It’s not for nothing that I’m a securities lawyer. I sincerely believe in the need for and efficacy of full and fair disclosure, both professionally and personally. That’s one of the many reasons why I have been advocating disclosure reform – or, as we now call it, “effective disclosure” – to assure that important matters are disclosed, and that unimportant matters need not be.
So it’s not surprising that I’m upset about something that happened recently. I attended a program at which a representative of a major institutional investor said that his firm just doesn’t have time to read the proxy statements of the companies in which the firm has invested. I’ve heard this song before in various guises – for example, one major institution told me a few years ago that the most they’d ever spend reading a 100-page proxy statement was 15-20 minutes – but for some reason the statement I heard recently really bothered me.
Why do securities lawyers spend most of their waking hours, and many of the hours when they should be sleeping, trying to provide investors with the information they need to make important decisions? (And, for the cynics out there, I’ve never heard a securities lawyer say anything like “How can we hide this?”) Why do companies spend untold amounts of money paying their lawyers to do that? More important, why is it acceptable for major investors to say that they don’t read their investees’ disclosures? Does it ever occur to them that they may be in violation of their legal and ethical obligations to their clients by blowing off the obligation to read those disclosures and voting on significant matters without reading those disclosures?
Which brings me back to “effective disclosure.” I’m passionate about the topic, and I’ve put my time (which is, after all, money) where my mouth is. But I’d be crazy not to think about whether it’s really worth the time and effort it will take to overhaul our approach to disclosure if, at the end of the proverbial day, few if any people will benefit from it or even care about it.
Years ago I commented on an SEC rule proposal by saying, among other things, that it would result in more disclosure that no one would read. I was told by the then-Director of the SEC Division of Corporation Finance that rulemaking isn’t based on whether anyone reads the disclosures in question. At the time, I thought he was probably right, but now I’m not so sure.

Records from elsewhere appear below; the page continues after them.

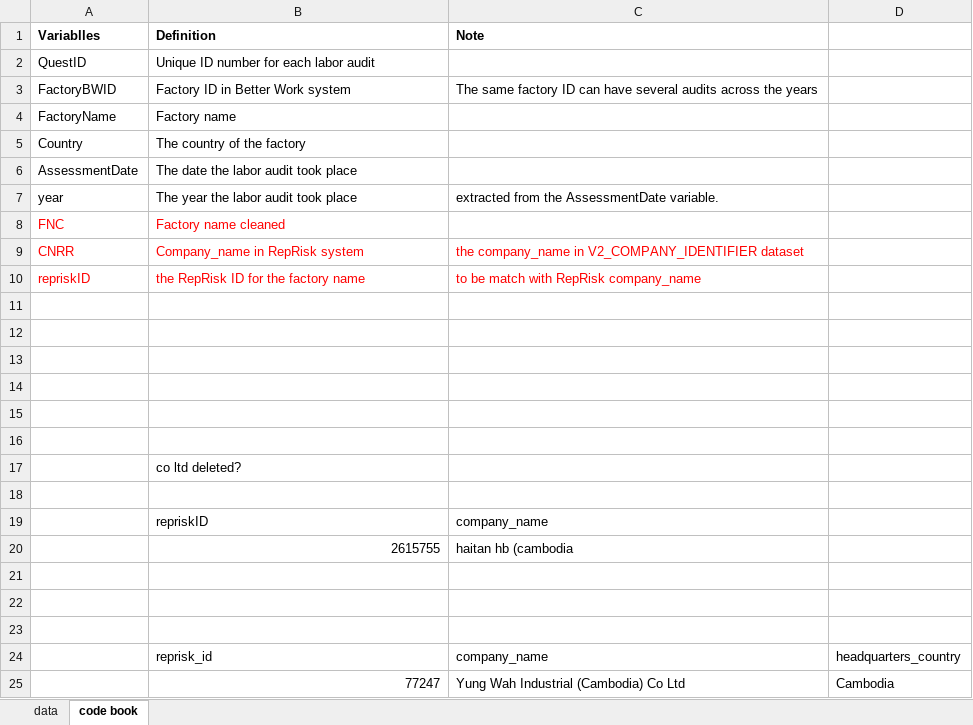
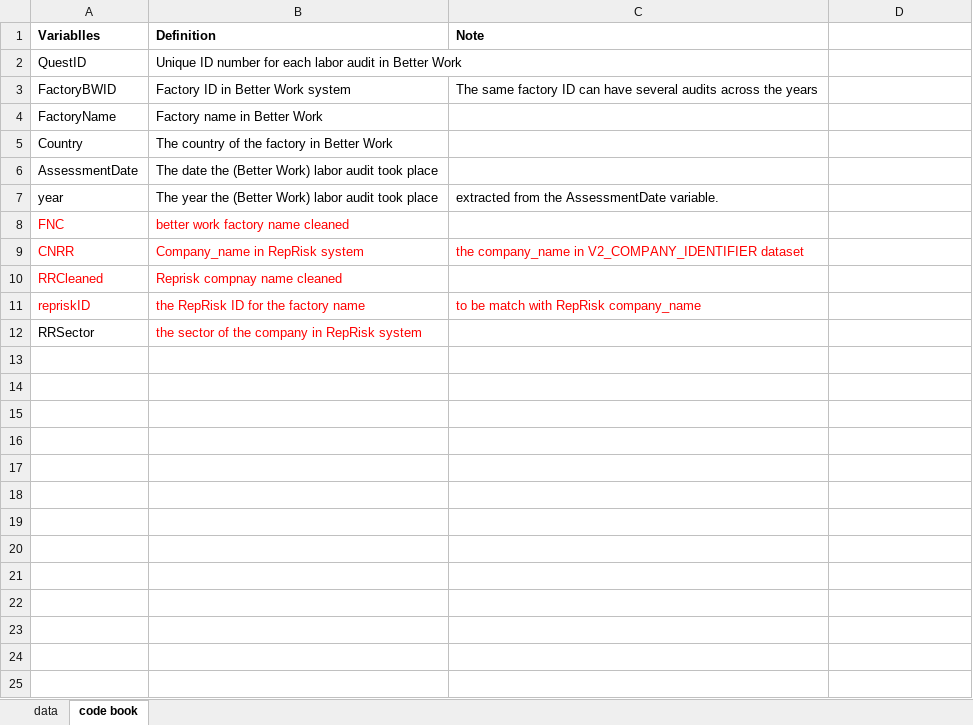
Before and after one commit to xolyn/labor_audit, an Excel workbook: LingyuZhou/w8/BWID_factoryname handcoded.xlsx, sheet code book, drawn as a sheet; values as stored, in another font and other column widths than the file's, no borders; removed rows and columns are numbered as before the commit, all else as after; the diff names each change by its address in the sheet, - before the commit and + after, or states it on an @@ line.

Commit message:
handcode4
revise some definitions of variables

```diff
--- a/LingyuZhou/w8/BWID_factoryname handcoded.xlsx (sheet code book)
+++ b/LingyuZhou/w8/BWID_factoryname handcoded.xlsx (sheet code book)
-B2 (Definition): Unique ID number for each labor audit
+B2 (Definition): Unique ID number for each labor audit in Better Work
-B4 (Definition): Factory name
+B4 (Definition): Factory name in Better Work
-B5 (Definition): The country of the factory
+B5 (Definition): The country of the factory in Better Work
-B6 (Definition): The date the labor audit took place
+B6 (Definition): The date the (Better Work) labor audit took place
-B7 (Definition): The year the labor audit took place
+B7 (Definition): The year the (Better Work) labor audit took place
-B8 (Definition): Factory name cleaned
+B8 (Definition): better work factory name cleaned
+row 10: RRCleaned | Reprisk compnay name cleaned
-row 12: (empty)
+row 12: RRSector | the sector of the company in RepRisk system
-row 12: (empty)
-row 13: (empty)
-row 14: (empty)
-row 15: (empty)
-row 16: (empty)
-row 17:  | co ltd deleted?
-row 18: (empty)
-row 19:  | repriskID | company_name
-row 20:  | 2615755 | haitan hb (cambodia
-row 21: (empty)
-row 22: (empty)
-row 23: (empty)
-row 24:  | reprisk_id | company_name | headquarters_country
-row 25:  | 77247 | Yung Wah Industrial (Cambodia) Co Ltd | Cambodia
```
Also changed, not shown: sheet data.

Jamie Dimon, CEO of JPMorgan Chase, is reputed to be a decisive person with a strong personality. Of course, that shouldn’t be news to anyone who follows business or who knows what it takes to be CEO of a major company. So it’s interesting that he recently said that he struggled with whether JPM should disclose that he was battling cancer. (For the record, he seems to have won the battle.)

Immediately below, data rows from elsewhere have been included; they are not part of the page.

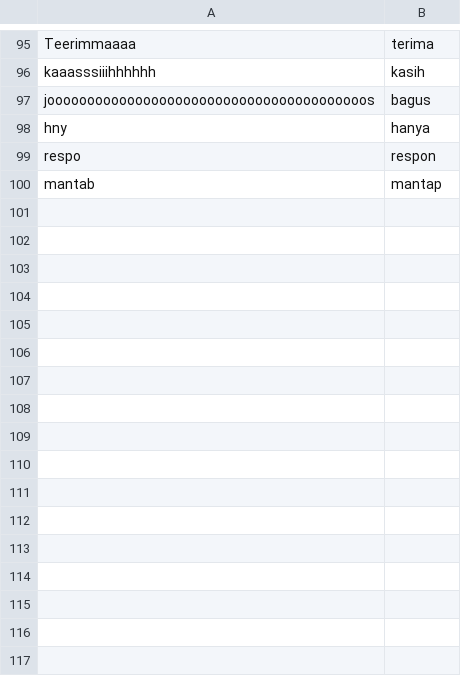
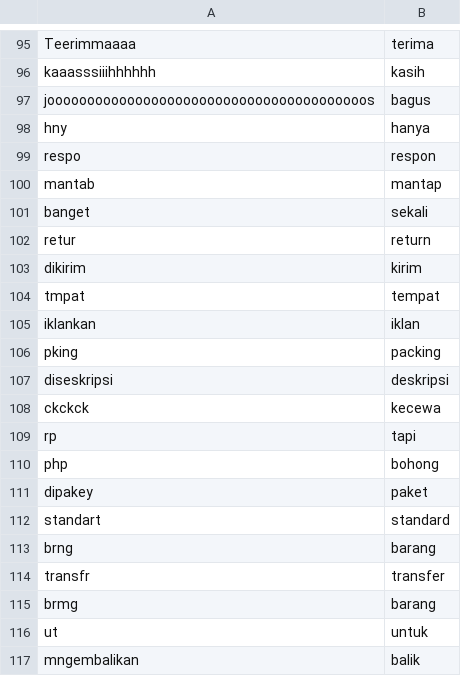
Before and after one commit to andreetanjung/Deep-Learning-Model-Market-Sentiment-Analysis, a CSV file: kamus.csv, drawn as a sheet; only a part is shown, gaps mark what is left out.

Commit message:
Add files via upload

```diff
--- a/kamus.csv
+++ b/kamus.csv
@@ -100 +100,18 @@ respo,respon
 mantab,mantap
+banget,sekali
+retur,return
+dikirim,kirim
+tmpat,tempat
+iklankan,iklan
+pking,packing
+diseskripsi,deskripsi
+ckckck,kecewa
+rp,tapi
+php,bohong
+dipakey,paket
+standart,standard
+brng,barang
+transfr,transfer
+brmg,barang
+ut,untuk
+mngembalikan,balik
```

I’m not the only securities lawyer who’s had similar struggles when the CEO of a client has become seriously ill. It’s a very challenging issue for several reasons. First, there isn’t any rule – or even any literature (at least to my knowledge) – that tells us whether and what to disclose in this situation. So when a client says, “show me the rule that says we have to disclose this,” there’s nothing to show. Second, and more important, the issue pits the need to disclose against information that is quintessentially personal. It’s also not just an issue between the executive and the company; often, the executive’s family and, possibly, his/her medical team and others are equally involved. And even when there’s agreement to disclose, it’s very difficult to know what to say about the prognosis, if and when the executive can return to work, and so on.
I think JPM’s decision to disclose was the right one. Among other things, JPM and Mr. Dimon are inextricably linked with each other; he is the public face of the company, and it’s hard to imagine mentioning one without the other. In fact, it’s arguably this linkage that led to the defeat of shareholder proposals seeking to deprive Mr. Dimon of his title as Chairman of the Board; no one wanted to see if he would carry out his threat to leave the company if the proposals passed. Second, his illness was grave and could have killed him. In other words, it seems pretty clear that the information was market-moving – a factor that must be considered in making the disclosure decision. (That said, contrast this with Apple’s treatment of Steve Jobs’s illness.) Also, according to Mr. Dimon, he lost 35 pounds in his battle, making it painfully obvious that something was up. So why hesitate to disclose something that everyone could see?
Another way of evaluating the matter is to consider whether there are any meritorious reasons not to disclose. When I had to grapple with a similar decision, the facts were different; among other things, the CEO wasn’t the company’s alter ego, and it was questionable whether the stock would tank if we disclosed. On the other hand, the company had just gotten past a nasty scandal and a period of intense upheaval in which two senior people had left and the company’s credibility had been shattered. In these circumstances I couldn’t see a significant reason not to disclose. I took some heat from the CEO’s family, but I had no doubt that I made the right decision.